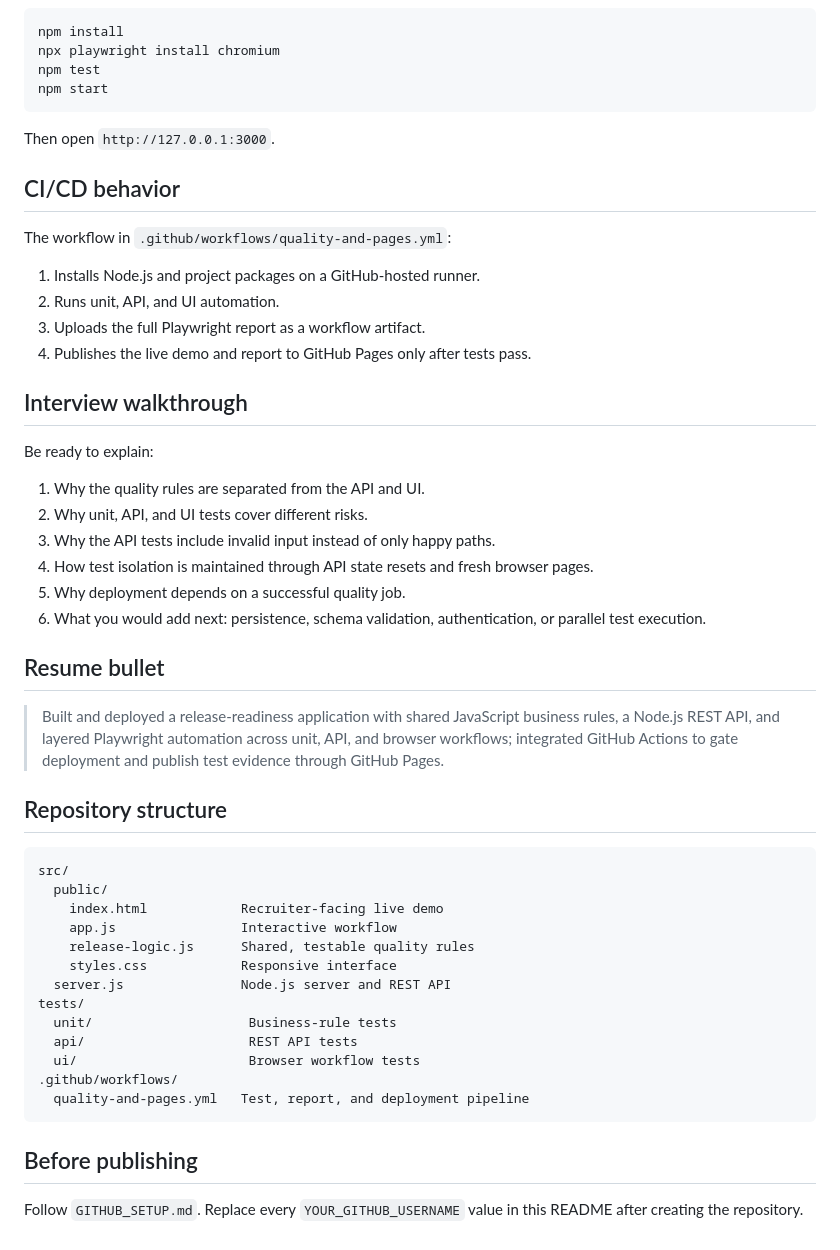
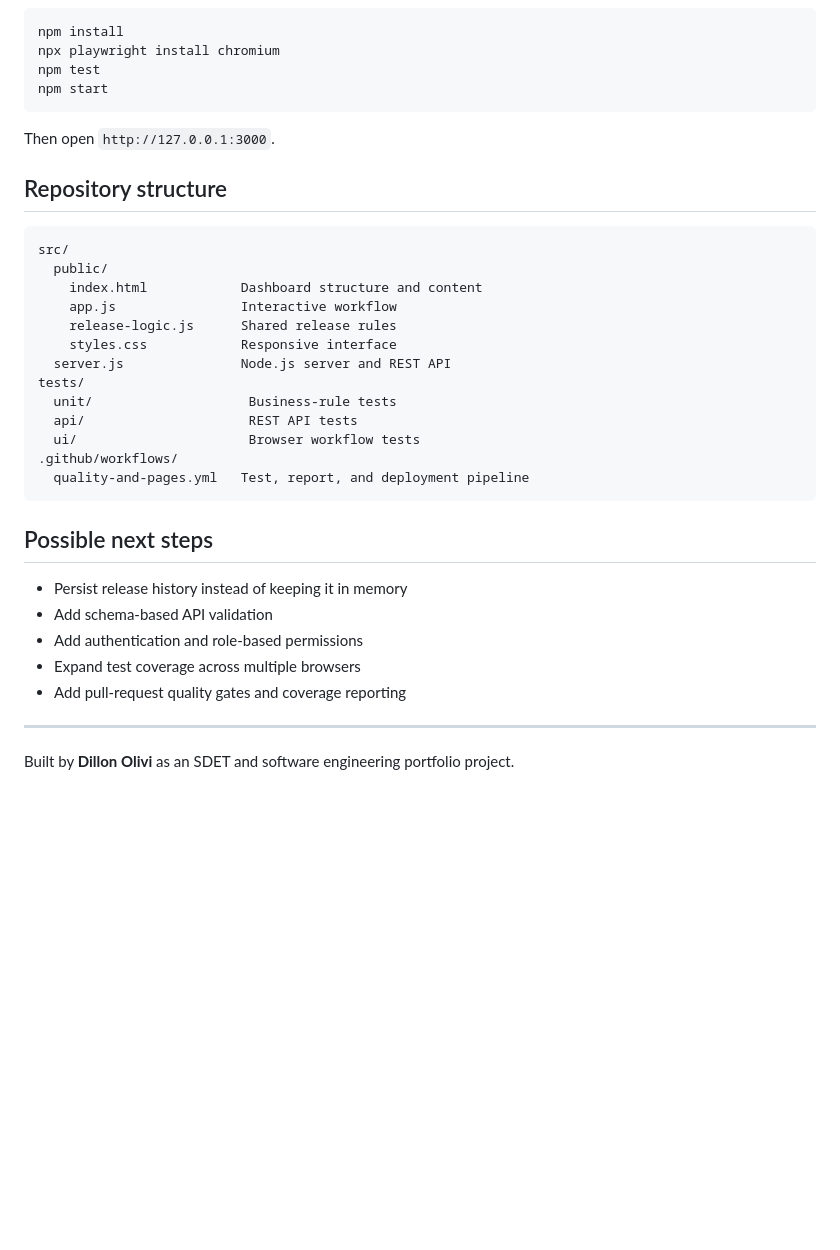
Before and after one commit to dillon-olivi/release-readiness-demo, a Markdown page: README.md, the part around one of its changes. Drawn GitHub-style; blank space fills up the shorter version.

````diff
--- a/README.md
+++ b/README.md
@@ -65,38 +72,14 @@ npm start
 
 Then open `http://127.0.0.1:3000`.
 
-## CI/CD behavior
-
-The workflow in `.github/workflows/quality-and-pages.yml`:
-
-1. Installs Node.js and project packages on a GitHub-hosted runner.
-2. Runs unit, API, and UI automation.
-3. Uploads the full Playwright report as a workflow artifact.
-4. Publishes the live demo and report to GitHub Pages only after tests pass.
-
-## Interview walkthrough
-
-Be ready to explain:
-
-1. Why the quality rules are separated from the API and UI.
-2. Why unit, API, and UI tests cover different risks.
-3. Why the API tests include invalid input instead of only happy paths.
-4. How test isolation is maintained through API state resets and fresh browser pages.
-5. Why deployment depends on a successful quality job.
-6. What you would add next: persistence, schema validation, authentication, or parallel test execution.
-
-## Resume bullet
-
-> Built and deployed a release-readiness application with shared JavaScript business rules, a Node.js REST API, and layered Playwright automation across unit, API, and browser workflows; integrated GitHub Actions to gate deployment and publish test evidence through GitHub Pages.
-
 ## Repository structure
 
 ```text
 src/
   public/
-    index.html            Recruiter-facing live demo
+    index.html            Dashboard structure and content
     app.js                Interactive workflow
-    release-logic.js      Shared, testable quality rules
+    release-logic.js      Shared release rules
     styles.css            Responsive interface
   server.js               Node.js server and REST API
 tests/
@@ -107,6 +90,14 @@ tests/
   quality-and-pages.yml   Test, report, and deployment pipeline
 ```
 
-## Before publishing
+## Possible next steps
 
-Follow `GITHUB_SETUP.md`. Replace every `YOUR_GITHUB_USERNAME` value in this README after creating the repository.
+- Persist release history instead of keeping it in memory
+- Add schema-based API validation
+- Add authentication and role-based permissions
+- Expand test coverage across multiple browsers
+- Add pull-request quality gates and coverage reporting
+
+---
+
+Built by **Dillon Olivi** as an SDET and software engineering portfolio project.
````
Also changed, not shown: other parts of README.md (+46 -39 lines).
------------
EXERCISE OBJECTIVE
All entries above are to be set down word for word, and the pictures are to be left out.

FINAL ANSWER
Before and after one commit to dillon-olivi/release-readiness-demo, a Markdown page: README.md, the part around one of its changes. Drawn GitHub-style; blank space fills up the shorter version.

````diff
--- a/README.md
+++ b/README.md
@@ -65,38 +72,14 @@ npm start
 
 Then open `http://127.0.0.1:3000`.
 
-## CI/CD behavior
-
-The workflow in `.github/workflows/quality-and-pages.yml`:
-
-1. Installs Node.js and project packages on a GitHub-hosted runner.
-2. Runs unit, API, and UI automation.
-3. Uploads the full Playwright report as a workflow artifact.
-4. Publishes the live demo and report to GitHub Pages only after tests pass.
-
-## Interview walkthrough
-
-Be ready to explain:
-
-1. Why the quality rules are separated from the API and UI.
-2. Why unit, API, and UI tests cover different risks.
-3. Why the API tests include invalid input instead of only happy paths.
-4. How test isolation is maintained through API state resets and fresh browser pages.
-5. Why deployment depends on a successful quality job.
-6. What you would add next: persistence, schema validation, authentication, or parallel test execution.
-
-## Resume bullet
-
-> Built and deployed a release-readiness application with shared JavaScript business rules, a Node.js REST API, and layered Playwright automation across unit, API, and browser workflows; integrated GitHub Actions to gate deployment and publish test evidence through GitHub Pages.
-
 ## Repository structure
 
 ```text
 src/
   public/
-    index.html            Recruiter-facing live demo
+    index.html            Dashboard structure and content
     app.js                Interactive workflow
-    release-logic.js      Shared, testable quality rules
+    release-logic.js      Shared release rules
     styles.css            Responsive interface
   server.js               Node.js server and REST API
 tests/
@@ -107,6 +90,14 @@ tests/
   quality-and-pages.yml   Test, report, and deployment pipeline
 ```
 
-## Before publishing
+## Possible next steps
 
-Follow `GITHUB_SETUP.md`. Replace every `YOUR_GITHUB_USERNAME` value in this README after creating the repository.
+- Persist release history instead of keeping it in memory
+- Add schema-based API validation
+- Add authentication and role-based permissions
+- Expand test coverage across multiple browsers
+- Add pull-request quality gates and coverage reporting
+
+---
+
+Built by **Dillon Olivi** as an SDET and software engineering portfolio project.
````
Also changed, not shown: other parts of README.md (+46 -39 lines).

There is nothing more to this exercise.